## Work task
Some lines in the entries contain the word "types". Copy all of them.

Front-end code change data:
************
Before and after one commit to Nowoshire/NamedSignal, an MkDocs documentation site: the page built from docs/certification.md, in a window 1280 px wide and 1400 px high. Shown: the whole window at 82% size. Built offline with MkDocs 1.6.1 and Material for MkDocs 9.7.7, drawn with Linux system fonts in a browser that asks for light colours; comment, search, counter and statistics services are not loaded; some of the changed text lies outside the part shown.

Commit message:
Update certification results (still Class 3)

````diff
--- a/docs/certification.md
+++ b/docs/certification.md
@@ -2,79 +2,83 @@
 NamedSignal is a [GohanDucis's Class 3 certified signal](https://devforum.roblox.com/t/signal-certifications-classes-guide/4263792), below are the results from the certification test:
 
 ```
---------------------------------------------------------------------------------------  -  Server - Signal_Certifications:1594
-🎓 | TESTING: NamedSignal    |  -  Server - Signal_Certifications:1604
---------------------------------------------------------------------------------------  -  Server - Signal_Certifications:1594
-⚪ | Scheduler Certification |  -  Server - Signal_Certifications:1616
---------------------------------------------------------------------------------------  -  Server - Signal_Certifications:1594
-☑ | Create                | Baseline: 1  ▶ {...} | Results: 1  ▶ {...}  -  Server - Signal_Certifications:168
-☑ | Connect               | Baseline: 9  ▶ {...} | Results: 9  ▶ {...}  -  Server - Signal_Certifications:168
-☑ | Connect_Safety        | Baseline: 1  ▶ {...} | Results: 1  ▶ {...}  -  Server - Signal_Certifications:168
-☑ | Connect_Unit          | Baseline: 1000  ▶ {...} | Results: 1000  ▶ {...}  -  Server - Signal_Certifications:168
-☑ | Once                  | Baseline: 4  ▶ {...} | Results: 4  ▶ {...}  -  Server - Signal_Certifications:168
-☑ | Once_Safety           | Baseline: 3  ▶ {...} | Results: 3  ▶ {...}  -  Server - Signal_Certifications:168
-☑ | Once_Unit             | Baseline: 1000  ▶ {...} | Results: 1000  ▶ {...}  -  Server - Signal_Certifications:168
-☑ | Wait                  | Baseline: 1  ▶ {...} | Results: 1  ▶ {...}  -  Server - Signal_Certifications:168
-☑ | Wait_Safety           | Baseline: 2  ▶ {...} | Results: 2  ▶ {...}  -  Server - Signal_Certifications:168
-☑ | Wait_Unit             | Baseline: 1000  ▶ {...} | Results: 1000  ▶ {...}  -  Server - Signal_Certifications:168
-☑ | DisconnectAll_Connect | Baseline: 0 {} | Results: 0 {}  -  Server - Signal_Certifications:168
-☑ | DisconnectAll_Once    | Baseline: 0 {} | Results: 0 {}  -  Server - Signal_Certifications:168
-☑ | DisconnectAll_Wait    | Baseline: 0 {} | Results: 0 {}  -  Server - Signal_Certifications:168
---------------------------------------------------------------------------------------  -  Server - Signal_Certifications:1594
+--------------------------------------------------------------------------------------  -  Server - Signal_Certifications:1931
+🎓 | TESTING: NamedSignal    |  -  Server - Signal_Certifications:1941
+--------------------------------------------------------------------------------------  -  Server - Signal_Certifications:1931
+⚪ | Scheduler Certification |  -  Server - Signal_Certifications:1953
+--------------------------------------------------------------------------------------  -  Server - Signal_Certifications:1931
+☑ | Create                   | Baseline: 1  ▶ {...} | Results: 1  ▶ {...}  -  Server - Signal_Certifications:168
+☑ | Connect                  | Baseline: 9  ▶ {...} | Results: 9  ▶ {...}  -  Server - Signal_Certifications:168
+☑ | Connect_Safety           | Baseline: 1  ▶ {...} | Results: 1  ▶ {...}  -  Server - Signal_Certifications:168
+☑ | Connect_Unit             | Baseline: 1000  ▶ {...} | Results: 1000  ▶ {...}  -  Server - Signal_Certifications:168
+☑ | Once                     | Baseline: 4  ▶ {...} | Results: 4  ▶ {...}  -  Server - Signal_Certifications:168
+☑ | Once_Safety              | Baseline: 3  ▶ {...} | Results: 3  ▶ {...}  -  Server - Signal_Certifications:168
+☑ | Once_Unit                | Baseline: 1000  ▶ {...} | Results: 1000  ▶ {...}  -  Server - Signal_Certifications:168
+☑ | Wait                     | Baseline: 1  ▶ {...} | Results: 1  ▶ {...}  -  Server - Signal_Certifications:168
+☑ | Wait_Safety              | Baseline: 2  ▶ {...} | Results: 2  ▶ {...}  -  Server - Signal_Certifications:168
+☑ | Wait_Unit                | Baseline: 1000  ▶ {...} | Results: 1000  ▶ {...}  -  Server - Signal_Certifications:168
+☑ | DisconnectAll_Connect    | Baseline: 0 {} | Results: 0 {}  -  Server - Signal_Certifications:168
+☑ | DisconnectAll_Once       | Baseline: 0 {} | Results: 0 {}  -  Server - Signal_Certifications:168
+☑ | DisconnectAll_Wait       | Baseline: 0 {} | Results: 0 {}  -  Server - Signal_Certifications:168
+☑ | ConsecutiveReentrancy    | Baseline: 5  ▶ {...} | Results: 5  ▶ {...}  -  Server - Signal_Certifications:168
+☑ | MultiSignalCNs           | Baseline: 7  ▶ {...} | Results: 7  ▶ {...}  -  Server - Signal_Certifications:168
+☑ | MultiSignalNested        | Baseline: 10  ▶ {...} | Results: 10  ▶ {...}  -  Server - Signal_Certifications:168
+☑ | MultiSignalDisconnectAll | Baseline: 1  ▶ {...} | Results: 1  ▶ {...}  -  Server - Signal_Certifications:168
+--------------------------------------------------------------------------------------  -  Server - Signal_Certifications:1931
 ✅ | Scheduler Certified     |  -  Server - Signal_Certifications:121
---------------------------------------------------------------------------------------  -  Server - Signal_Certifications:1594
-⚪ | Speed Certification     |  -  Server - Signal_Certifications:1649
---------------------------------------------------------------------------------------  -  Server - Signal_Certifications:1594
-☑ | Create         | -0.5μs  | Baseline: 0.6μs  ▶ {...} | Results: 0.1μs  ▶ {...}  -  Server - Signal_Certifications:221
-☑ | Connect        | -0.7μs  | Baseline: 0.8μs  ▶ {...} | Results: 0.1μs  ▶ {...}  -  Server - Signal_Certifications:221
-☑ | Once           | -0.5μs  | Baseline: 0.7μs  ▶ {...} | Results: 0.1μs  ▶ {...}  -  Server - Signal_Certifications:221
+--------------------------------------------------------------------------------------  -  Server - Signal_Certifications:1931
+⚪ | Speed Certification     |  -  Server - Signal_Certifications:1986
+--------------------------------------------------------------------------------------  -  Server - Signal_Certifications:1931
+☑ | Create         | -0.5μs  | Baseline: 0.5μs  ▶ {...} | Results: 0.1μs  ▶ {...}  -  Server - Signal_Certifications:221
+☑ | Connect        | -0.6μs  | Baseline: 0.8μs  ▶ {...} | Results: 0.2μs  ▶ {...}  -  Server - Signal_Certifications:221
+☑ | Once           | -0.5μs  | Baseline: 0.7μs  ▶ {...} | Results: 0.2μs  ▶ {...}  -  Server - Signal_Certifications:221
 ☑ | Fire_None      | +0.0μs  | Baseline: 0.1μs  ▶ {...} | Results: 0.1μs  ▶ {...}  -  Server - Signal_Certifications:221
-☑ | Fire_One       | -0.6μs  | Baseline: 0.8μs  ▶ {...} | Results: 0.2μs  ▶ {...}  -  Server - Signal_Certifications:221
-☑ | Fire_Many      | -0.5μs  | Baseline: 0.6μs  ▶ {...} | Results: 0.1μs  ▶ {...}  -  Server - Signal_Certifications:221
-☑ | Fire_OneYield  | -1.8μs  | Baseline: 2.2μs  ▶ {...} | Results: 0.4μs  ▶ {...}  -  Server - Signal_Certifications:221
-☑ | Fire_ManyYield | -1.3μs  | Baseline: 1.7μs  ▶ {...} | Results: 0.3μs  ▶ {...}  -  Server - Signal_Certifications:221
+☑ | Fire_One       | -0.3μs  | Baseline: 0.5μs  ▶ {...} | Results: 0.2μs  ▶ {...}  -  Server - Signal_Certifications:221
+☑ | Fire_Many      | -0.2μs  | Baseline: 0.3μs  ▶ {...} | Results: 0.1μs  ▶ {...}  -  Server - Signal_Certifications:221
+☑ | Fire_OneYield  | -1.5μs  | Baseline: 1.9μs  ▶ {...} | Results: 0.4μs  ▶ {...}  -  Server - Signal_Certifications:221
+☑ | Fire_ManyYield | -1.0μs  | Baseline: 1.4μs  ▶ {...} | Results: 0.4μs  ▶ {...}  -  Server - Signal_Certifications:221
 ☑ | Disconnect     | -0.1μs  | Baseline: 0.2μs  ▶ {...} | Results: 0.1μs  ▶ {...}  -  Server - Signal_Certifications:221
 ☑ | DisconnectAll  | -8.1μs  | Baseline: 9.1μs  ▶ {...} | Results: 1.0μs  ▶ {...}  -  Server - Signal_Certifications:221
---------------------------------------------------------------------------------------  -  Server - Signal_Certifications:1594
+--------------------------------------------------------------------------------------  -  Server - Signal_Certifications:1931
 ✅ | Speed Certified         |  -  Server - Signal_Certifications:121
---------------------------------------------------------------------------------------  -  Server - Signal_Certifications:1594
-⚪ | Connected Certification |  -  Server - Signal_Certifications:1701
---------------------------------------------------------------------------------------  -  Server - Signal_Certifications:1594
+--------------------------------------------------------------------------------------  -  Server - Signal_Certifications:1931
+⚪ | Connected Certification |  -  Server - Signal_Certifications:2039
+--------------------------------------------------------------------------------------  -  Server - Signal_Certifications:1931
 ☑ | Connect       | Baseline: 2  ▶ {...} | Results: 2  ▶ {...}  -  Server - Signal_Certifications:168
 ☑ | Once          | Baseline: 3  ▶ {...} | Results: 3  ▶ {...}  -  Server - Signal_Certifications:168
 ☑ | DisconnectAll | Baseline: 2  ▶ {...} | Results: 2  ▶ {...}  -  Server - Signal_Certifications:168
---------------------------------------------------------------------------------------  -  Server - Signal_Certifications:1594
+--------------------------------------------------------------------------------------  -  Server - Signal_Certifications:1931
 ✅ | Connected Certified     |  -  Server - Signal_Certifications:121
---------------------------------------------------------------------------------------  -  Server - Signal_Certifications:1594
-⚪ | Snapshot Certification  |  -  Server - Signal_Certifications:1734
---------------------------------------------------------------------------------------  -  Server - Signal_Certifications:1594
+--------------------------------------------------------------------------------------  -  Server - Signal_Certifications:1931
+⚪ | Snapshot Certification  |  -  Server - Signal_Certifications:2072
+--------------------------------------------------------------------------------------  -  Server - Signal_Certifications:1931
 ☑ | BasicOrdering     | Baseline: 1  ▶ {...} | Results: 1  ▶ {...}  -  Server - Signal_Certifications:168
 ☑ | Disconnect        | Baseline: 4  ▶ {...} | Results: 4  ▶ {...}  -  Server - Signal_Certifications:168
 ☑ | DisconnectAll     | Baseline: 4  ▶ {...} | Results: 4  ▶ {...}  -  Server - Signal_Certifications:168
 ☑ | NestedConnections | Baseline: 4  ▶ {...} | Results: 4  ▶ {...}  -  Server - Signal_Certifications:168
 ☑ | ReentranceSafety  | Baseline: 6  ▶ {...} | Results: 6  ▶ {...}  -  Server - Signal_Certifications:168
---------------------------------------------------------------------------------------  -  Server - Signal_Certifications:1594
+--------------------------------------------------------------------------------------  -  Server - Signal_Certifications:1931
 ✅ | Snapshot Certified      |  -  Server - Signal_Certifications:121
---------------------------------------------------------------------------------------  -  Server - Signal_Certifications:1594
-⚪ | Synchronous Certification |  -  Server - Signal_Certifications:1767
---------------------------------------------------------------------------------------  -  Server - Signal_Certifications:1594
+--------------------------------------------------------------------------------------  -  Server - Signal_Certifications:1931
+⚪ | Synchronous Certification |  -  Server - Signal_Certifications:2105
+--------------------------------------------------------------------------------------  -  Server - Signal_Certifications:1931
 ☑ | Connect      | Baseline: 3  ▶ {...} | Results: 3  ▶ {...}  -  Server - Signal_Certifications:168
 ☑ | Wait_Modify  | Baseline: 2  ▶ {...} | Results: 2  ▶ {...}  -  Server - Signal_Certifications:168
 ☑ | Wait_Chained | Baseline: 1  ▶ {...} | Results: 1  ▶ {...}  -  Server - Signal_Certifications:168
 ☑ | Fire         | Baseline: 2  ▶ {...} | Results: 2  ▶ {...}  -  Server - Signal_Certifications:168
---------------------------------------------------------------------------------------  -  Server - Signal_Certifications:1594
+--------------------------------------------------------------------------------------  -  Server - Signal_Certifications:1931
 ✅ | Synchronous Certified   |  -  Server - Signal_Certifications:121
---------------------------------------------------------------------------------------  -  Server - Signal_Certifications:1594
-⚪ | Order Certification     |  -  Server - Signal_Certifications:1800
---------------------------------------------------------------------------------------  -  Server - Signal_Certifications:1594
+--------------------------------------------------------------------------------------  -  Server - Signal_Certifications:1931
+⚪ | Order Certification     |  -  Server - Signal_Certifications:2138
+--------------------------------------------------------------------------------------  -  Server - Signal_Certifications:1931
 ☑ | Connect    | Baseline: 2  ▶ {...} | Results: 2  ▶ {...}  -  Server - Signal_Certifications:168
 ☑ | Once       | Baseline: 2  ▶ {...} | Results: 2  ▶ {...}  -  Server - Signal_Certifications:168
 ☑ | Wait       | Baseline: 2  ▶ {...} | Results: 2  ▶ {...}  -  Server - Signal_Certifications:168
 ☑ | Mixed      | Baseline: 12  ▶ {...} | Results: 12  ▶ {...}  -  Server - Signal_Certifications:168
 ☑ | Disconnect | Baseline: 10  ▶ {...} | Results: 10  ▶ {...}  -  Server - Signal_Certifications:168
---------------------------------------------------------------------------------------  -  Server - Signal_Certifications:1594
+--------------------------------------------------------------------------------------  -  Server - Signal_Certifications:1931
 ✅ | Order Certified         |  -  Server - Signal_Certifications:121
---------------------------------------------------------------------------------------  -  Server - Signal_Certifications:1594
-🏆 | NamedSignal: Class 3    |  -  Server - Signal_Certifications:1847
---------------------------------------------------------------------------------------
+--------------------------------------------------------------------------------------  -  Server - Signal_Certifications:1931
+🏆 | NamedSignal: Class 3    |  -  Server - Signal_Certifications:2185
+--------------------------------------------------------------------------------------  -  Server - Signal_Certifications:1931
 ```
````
************
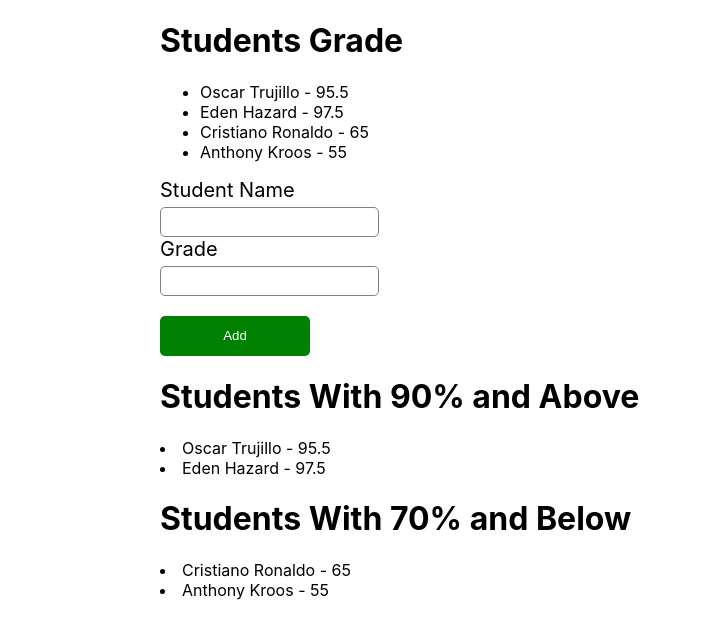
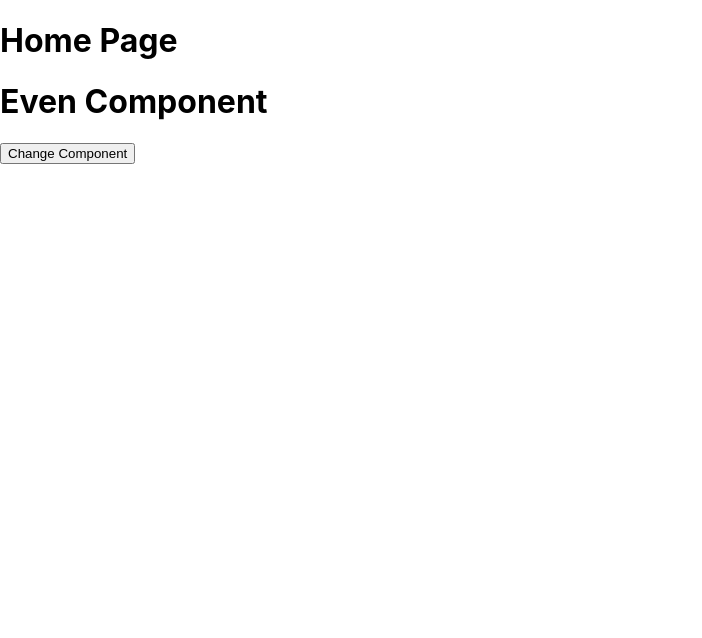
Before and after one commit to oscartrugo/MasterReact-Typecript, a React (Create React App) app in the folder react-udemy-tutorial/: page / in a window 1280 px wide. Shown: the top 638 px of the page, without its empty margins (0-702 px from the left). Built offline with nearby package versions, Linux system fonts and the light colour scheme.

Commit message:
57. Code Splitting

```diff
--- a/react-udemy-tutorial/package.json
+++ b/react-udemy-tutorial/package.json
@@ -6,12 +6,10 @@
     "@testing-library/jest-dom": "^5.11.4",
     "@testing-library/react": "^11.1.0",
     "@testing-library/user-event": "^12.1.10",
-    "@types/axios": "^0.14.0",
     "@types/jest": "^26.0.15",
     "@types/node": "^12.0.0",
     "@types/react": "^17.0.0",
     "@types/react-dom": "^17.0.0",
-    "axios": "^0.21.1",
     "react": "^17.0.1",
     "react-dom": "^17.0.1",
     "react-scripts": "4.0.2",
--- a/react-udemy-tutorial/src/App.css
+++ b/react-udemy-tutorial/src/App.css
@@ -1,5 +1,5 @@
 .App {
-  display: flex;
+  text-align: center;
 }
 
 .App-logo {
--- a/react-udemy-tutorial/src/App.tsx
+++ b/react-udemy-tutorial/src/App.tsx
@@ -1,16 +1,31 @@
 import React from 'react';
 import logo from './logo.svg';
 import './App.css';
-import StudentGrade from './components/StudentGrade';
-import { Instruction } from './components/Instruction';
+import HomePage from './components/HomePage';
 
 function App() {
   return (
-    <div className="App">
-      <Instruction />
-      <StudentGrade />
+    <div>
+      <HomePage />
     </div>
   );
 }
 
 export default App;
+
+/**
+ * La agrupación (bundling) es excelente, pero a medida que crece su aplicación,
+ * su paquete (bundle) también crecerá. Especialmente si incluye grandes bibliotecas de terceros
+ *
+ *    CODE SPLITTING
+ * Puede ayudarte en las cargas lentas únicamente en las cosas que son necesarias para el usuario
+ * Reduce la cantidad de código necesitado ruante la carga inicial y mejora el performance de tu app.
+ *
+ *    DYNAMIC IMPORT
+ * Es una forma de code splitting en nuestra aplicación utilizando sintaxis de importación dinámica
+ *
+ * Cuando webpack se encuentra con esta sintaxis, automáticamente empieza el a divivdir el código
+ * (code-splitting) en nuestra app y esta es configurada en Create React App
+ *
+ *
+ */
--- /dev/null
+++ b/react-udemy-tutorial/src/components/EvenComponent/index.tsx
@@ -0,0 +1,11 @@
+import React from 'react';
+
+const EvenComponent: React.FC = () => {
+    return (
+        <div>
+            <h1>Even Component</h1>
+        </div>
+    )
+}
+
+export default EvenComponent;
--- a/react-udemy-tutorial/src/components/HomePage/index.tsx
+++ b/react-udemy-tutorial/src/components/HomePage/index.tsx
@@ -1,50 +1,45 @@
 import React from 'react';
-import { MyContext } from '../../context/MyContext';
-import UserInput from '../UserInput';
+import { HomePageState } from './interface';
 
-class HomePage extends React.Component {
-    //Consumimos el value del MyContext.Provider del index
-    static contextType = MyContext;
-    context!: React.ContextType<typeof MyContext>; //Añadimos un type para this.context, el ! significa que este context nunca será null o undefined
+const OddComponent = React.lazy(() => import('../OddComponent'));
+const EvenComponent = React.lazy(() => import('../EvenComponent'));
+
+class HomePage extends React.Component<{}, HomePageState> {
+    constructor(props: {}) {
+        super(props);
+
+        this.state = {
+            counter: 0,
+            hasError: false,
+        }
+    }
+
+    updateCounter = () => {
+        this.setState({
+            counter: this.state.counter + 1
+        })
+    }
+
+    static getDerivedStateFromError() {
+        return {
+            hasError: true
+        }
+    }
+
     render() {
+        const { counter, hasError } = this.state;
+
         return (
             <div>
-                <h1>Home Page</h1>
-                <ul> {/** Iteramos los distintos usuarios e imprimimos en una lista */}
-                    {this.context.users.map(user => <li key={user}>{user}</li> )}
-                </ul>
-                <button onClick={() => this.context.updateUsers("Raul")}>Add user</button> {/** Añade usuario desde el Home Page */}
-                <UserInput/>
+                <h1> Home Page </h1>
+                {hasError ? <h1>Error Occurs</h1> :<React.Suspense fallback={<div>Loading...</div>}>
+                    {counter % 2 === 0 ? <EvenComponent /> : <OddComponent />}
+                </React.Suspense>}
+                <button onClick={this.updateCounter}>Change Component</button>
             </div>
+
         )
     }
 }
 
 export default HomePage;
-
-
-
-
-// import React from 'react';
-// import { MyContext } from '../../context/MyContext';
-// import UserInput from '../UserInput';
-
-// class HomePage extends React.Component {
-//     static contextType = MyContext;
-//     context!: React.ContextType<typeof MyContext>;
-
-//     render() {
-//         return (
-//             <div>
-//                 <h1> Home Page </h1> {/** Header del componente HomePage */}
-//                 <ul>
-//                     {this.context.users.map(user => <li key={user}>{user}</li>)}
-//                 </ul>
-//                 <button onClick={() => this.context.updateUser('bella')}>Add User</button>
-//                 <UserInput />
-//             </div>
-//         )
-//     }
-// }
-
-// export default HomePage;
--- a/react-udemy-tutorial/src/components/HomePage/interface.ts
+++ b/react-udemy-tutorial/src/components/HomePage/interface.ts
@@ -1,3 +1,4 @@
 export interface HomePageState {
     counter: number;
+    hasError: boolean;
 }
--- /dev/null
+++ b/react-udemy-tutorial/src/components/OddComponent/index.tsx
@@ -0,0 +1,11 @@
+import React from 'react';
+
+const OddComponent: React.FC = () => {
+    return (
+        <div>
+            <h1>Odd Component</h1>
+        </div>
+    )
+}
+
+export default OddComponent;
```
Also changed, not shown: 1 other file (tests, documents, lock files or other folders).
************
## Problem solution
-    "@types/axios": "^0.14.0",
     "@types/jest": "^26.0.15",
     "@types/node": "^12.0.0",
     "@types/react": "^17.0.0",
     "@types/react-dom": "^17.0.0",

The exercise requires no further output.